POPPIN’ IN & POPPIN’ OUT IN PORTO
Porto is made for wandering. It’s romantic that way. You can set out on foot to see a sight like Clérigo Tower, and pass half a dozen other places that catch your fancy along the way. Porto is a mid-sized city so most of the major sights aren’t too far from one another. Besides, lots of the things you’re “supposed” to do are ephemeral. A river walk? A train station? A sandwich? And, how many churches are on the list?
The transitory nature of these sights are exactly what makes Porto such a great place to visit with the family. You can pop in and pop out. Then, move onto the next stop. There are a few places that certainly require tickets, but just about everything else is a quick hitter. Here is a trustworthy collection of places to visit for as little or as long as you like. After all, you’re just passing through. These are in no particular order, so just keep them in the back of your mind as you explore this wonderful city.
Cais da Ribeira
People have been known to write off the main riverwalk of Porto as a tourist trap. Frame it as one of Europe’s grand squares, and you’ll have a better mindset on how to approach it. The views of the Douro river, the Luis I bridge, the port cellars beckoning across the water and the multi-colored buildings cascading up the embankment are begging to be embraced. This is the time to get ice cream or pay a premium for a drink at a table facing the river. We highly recommend doubling back to duck in and out of the old alleys, staircases and nooks just off the main riverwalk. It’s not hard to imagine the sailors of old doing the same.
Mercado do Bolhão
This market has been anchoring the Bolhão neighborhood since 1839. It is huge. Mercado do Bolhão is basically an entire city block outlined by a grand building which protects the courtyard market within. An overhaul completed in 2022 created modern, uniform rows of stalls. The goods are everything you would hope to find in a market. You could do a little grocery shopping, grab a coffee, buy some fancy food souvenirs or marvel at the fruit stands. It’s hard to miss the brightly colored fruit smoothies at the fruit stands. Don’t be afraid to investigate more closely, as we found baby kiwis which we had never seen nor eaten before. Just pop those grape-sized wonders in your mouth, skin and all.
Restaurante Conga Casa das Bifanas
In Portuguese, the word lanche means snack, and that snack often comes in the form of a sandwich. At Conga, the sandwich is the ubiquitous bifana, and its version just might be the best in all the land. By definition, the bifana is sliced, braised pork on bread. Conga’s version is super thin, super tender and brings a twangy-paprika spice to set it apart. Get a small beer and this relatively small sandwich and be on your way. Our kids savored what may have been the most tender hot dog they had ever eaten, which I suspect cooks in the same braising liquid as the pork.

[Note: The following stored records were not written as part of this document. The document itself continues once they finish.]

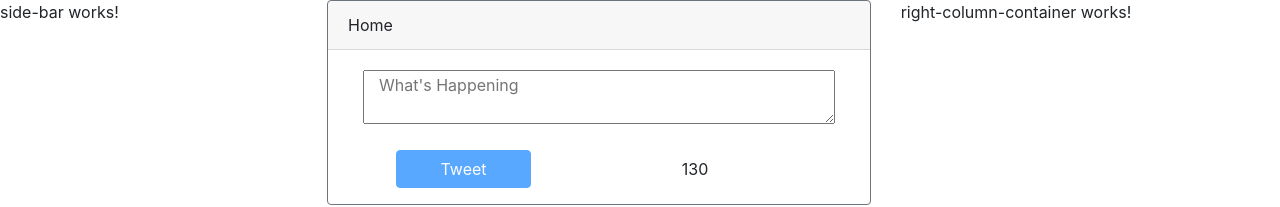
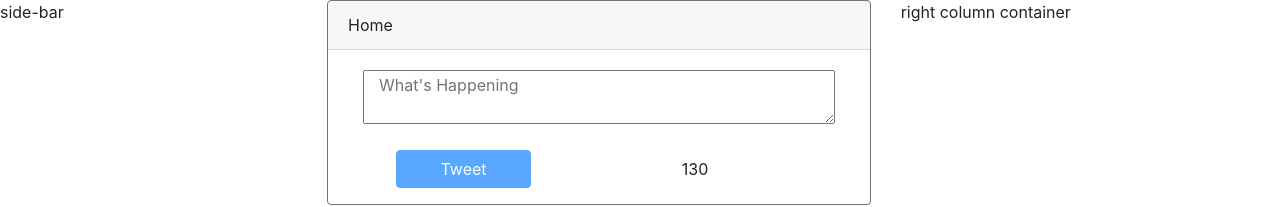
Before and after one commit to xirma/ng-twitter-clone, an Angular app: page / in a window 1280 px wide. Shown: the top 207 px of the page. Built offline with nearby package versions, Linux system fonts and the light colour scheme.

Commit message:
home/feature done

```diff
--- a/src/app/components/side-bar/side-bar.component.html
+++ b/src/app/components/side-bar/side-bar.component.html
@@ -1 +1 @@
-<p>side-bar works!</p>
+<p>side-bar</p>
--- a/src/app/components/text-box/text-box.component.ts
+++ b/src/app/components/text-box/text-box.component.ts
@@ -48,7 +48,7 @@ export class TextBoxComponent implements OnInit {
     this.setChars(this.tweetMaxLength);
   }
 
-  setChars(value): void {
+  setChars(value: number): void {
     this.observableChars.next(value.toString());
   }
 }
--- a/src/app/components/tweets-list/tweets-list.component.ts
+++ b/src/app/components/tweets-list/tweets-list.component.ts
@@ -12,8 +12,8 @@ export class TweetsListComponent implements OnInit {
 
   tweets: Tweet[];
   tweetDate = timer(1000, 1000);
-  dateObservable = this.tweetDate.subscribe((val) => {
-    this.tweets.forEach((item, index) => {
+  dateObservable = this.tweetDate.subscribe(() => {
+    this.tweets.forEach((item: Tweet) => {
       const dateNow = new Date();
       const timeNow = dateNow.getTime();
       const tweetDate = new Date(item.date);
--- a/src/app/containers/right-column-container/right-column-container.component.html
+++ b/src/app/containers/right-column-container/right-column-container.component.html
@@ -1 +1 @@
-<p>right-column-container works!</p>
+<p>right column container</p>
--- a/src/app/main.service.ts
+++ b/src/app/main.service.ts
@@ -17,7 +17,7 @@ export class MainService {
     data.forEach(tweet => this.setTweets(tweet));
   }
 
-  setTweets(tweet): void {
+  setTweets(tweet: Tweet): void {
     this.tweets.push(tweet);
     this.observableTweets.next(this.tweets);
     this.storeTweets();
```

São Bento Train Station
It’s hard not to feel a twinge of cynicism when somebody tells you to check out a train station. But, São Bento is just one of those places that supersedes the hype and recommendations. The friezes and scenes portrayed on 20,000 tiles, hand-painted over 11 years by the artist Jorge Colaço are astonishing and encompass the entire front atrium of the railway station. The tiles illustrate stories from Portuguese history, but you don’t need to decode them to admire them. Be sure to enter the actual train platforms, as that area is stunning in its own right. All lines exit through a tunnel on the far end as buildings dramatically rise above the station on all sides.
Churches & Chapels
Blue cobalt. That’s the color and that’s the compound that artists determined lasted the longest when painted onto exterior tiles. The result is that most churches and chapels have blue and white punctuating these granite structures. If you want to avoid church fatigue, don’t buy tickets to the most popular churches, pop into the ones that are free. For example, the tiled façade of Carmo Church is beautiful. But, you could avoid the €5 entry fee and check out the neighboring Church of the Carmelites instead for free. Other notable free entries include Chapel of the Souls and Saint Ildefonso.
The #1 (Lello Library) and #2 (Clérigo Tower) most popular tourist attractions in Porto are across a triangular plaza from one another. But, this is no ordinary plaza. Lisbon Plaza is a park on top of a multi-purpose dining and shopping square on top of a parking garage. And, on top of that are some olive trees and BASE, a bar/cafe that has outdoor sofas inviting you to lounge and take it all in. BASE complements the high ground with upbeat music and positive vibes. It’s the kind of cool, forward-thinking use of space in the middle of the city that we like to see.
Crystal Palace Gardens
First, let’s address the elephant in the room…I mean garden. There is no longer a crystal palace to be found in the namesake gardens. From 1865 to 1951, there was a beautiful glass and cast iron palace anchoring the area, however, in its stead is a building that is probably the exact opposite, Super Bock Arena. Aside from the bland, domed 1950s-style geodesic arena in the middle, this sprawling park is a dreamscape. Peacocks and chickens(!) freely roam the various gardens and viewpoints perched above Porto and the Douro River. There is a playground, a cafe (weather permitting) and the ultimate pop in feature, a public restroom.